(Beginning of Provided entries)

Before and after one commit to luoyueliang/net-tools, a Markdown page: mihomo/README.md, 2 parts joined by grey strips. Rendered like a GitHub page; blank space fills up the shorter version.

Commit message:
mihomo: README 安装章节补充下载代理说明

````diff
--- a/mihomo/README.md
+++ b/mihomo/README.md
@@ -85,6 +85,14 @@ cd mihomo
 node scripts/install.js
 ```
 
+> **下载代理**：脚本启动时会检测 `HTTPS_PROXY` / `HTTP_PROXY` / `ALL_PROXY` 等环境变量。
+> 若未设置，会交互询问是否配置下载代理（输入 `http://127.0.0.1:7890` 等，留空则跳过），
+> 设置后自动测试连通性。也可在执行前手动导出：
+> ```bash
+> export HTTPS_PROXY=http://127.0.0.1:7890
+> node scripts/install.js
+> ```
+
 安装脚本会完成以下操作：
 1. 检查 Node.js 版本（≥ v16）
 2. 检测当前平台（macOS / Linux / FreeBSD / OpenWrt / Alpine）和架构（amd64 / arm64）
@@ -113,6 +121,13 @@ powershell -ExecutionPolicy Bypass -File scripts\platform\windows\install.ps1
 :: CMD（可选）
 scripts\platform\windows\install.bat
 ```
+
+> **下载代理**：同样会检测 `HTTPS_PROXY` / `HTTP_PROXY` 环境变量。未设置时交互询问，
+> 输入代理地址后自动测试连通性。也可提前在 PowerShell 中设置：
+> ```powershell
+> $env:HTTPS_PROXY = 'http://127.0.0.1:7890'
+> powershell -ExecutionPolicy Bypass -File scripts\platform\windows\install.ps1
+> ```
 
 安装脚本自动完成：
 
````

(End of Provided entries)

* _Problem to solve_
Among the lines above, which contain the word "install"? Copy every one.

* _Your solution_
 node scripts/install.js
+> node scripts/install.js
@@ -113,6 +121,13 @@ powershell -ExecutionPolicy Bypass -File scripts\platform\windows\install.ps1
 scripts\platform\windows\install.bat
+> powershell -ExecutionPolicy Bypass -File scripts\platform\windows\install.ps1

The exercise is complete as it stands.